◆ **Exercise prompt**
Copy each entry below exactly. No images.

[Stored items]
Content starts
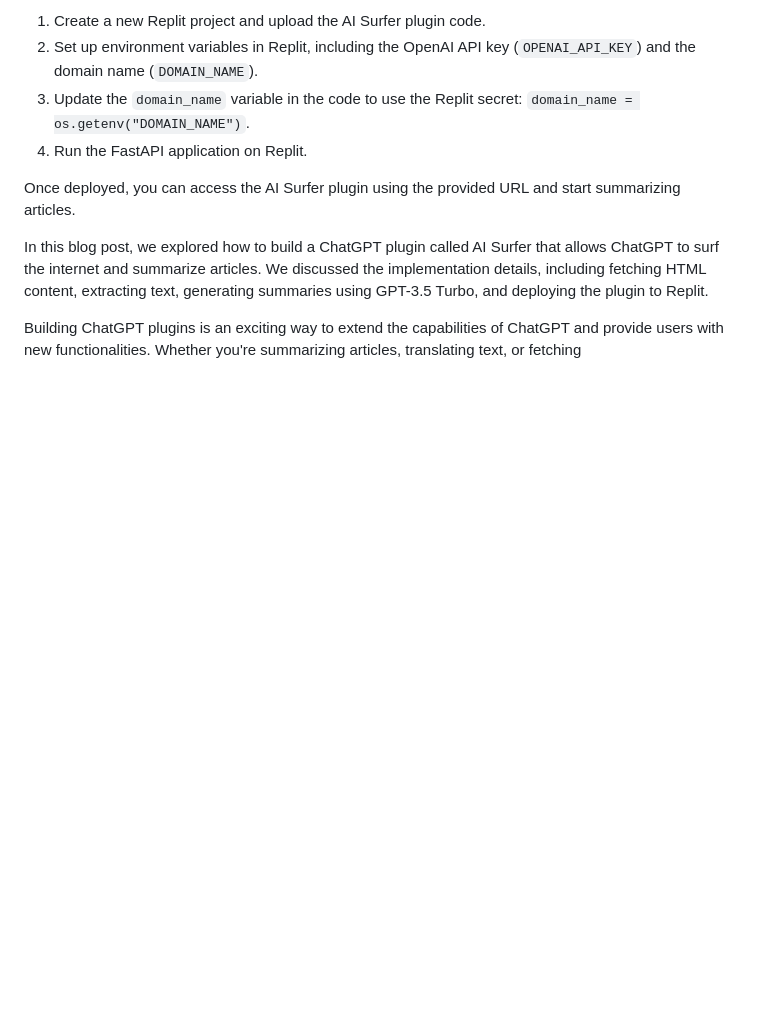
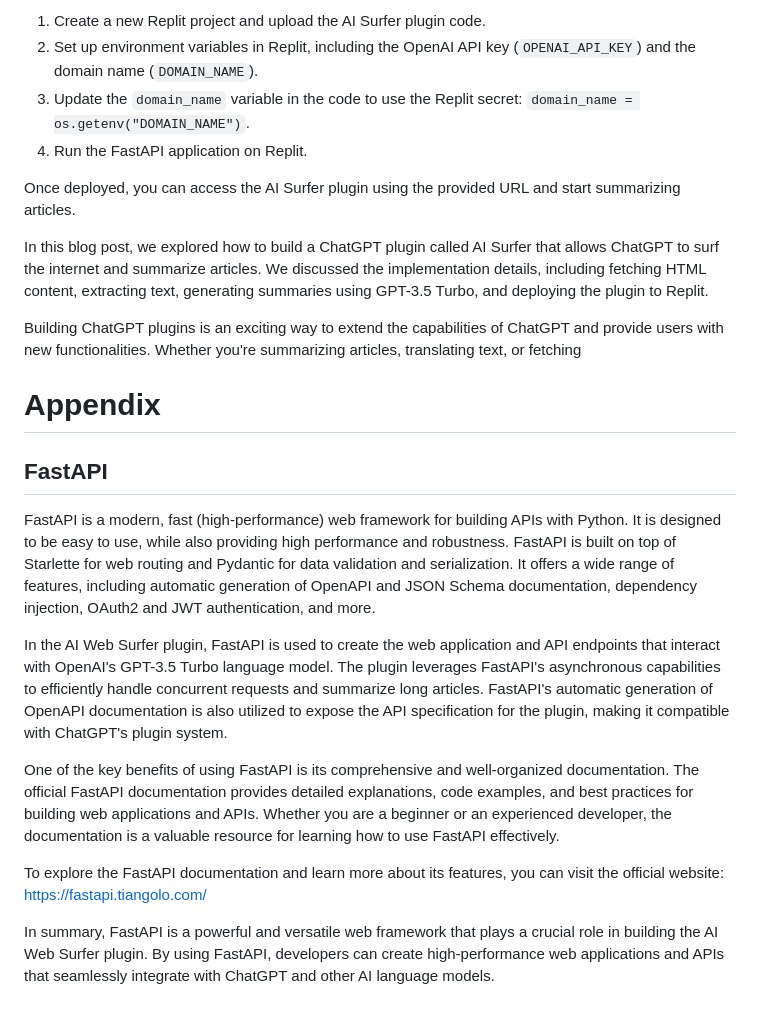
Before and after one commit to ruvnet/Surfer, a Markdown page: readme.md, the part around the change. Rendered like a GitHub page; blank space fills up the shorter version.

```diff
--- a/readme.md
+++ b/readme.md
@@ -114,3 +114,16 @@ Once deployed, you can access the AI Surfer plugin using the provided URL and st
 In this blog post, we explored how to build a ChatGPT plugin called AI Surfer that allows ChatGPT to surf the internet and summarize articles. We discussed the implementation details, including fetching HTML content, extracting text, generating summaries using GPT-3.5 Turbo, and deploying the plugin to Replit.
 
 Building ChatGPT plugins is an exciting way to extend the capabilities of ChatGPT and provide users with new functionalities. Whether you're summarizing articles, translating text, or fetching
+
+# Appendix
+## FastAPI
+
+FastAPI is a modern, fast (high-performance) web framework for building APIs with Python. It is designed to be easy to use, while also providing high performance and robustness. FastAPI is built on top of Starlette for web routing and Pydantic for data validation and serialization. It offers a wide range of features, including automatic generation of OpenAPI and JSON Schema documentation, dependency injection, OAuth2 and JWT authentication, and more.
+
+In the AI Web Surfer plugin, FastAPI is used to create the web application and API endpoints that interact with OpenAI's GPT-3.5 Turbo language model. The plugin leverages FastAPI's asynchronous capabilities to efficiently handle concurrent requests and summarize long articles. FastAPI's automatic generation of OpenAPI documentation is also utilized to expose the API specification for the plugin, making it compatible with ChatGPT's plugin system.
+
+One of the key benefits of using FastAPI is its comprehensive and well-organized documentation. The official FastAPI documentation provides detailed explanations, code examples, and best practices for building web applications and APIs. Whether you are a beginner or an experienced developer, the documentation is a valuable resource for learning how to use FastAPI effectively.
+
+To explore the FastAPI documentation and learn more about its features, you can visit the official website: https://fastapi.tiangolo.com/
+
+In summary, FastAPI is a powerful and versatile web framework that plays a crucial role in building the AI Web Surfer plugin. By using FastAPI, developers can create high-performance web applications and APIs that seamlessly integrate with ChatGPT and other AI language models.
```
Content ends
◆ **Worked solution**
Before and after one commit to ruvnet/Surfer, a Markdown page: readme.md, the part around the change. Rendered like a GitHub page; blank space fills up the shorter version.

```diff
--- a/readme.md
+++ b/readme.md
@@ -114,3 +114,16 @@ Once deployed, you can access the AI Surfer plugin using the provided URL and st
 In this blog post, we explored how to build a ChatGPT plugin called AI Surfer that allows ChatGPT to surf the internet and summarize articles. We discussed the implementation details, including fetching HTML content, extracting text, generating summaries using GPT-3.5 Turbo, and deploying the plugin to Replit.
 
 Building ChatGPT plugins is an exciting way to extend the capabilities of ChatGPT and provide users with new functionalities. Whether you're summarizing articles, translating text, or fetching
+
+# Appendix
+## FastAPI
+
+FastAPI is a modern, fast (high-performance) web framework for building APIs with Python. It is designed to be easy to use, while also providing high performance and robustness. FastAPI is built on top of Starlette for web routing and Pydantic for data validation and serialization. It offers a wide range of features, including automatic generation of OpenAPI and JSON Schema documentation, dependency injection, OAuth2 and JWT authentication, and more.
+
+In the AI Web Surfer plugin, FastAPI is used to create the web application and API endpoints that interact with OpenAI's GPT-3.5 Turbo language model. The plugin leverages FastAPI's asynchronous capabilities to efficiently handle concurrent requests and summarize long articles. FastAPI's automatic generation of OpenAPI documentation is also utilized to expose the API specification for the plugin, making it compatible with ChatGPT's plugin system.
+
+One of the key benefits of using FastAPI is its comprehensive and well-organized documentation. The official FastAPI documentation provides detailed explanations, code examples, and best practices for building web applications and APIs. Whether you are a beginner or an experienced developer, the documentation is a valuable resource for learning how to use FastAPI effectively.
+
+To explore the FastAPI documentation and learn more about its features, you can visit the official website: https://fastapi.tiangolo.com/
+
+In summary, FastAPI is a powerful and versatile web framework that plays a crucial role in building the AI Web Surfer plugin. By using FastAPI, developers can create high-performance web applications and APIs that seamlessly integrate with ChatGPT and other AI language models.
```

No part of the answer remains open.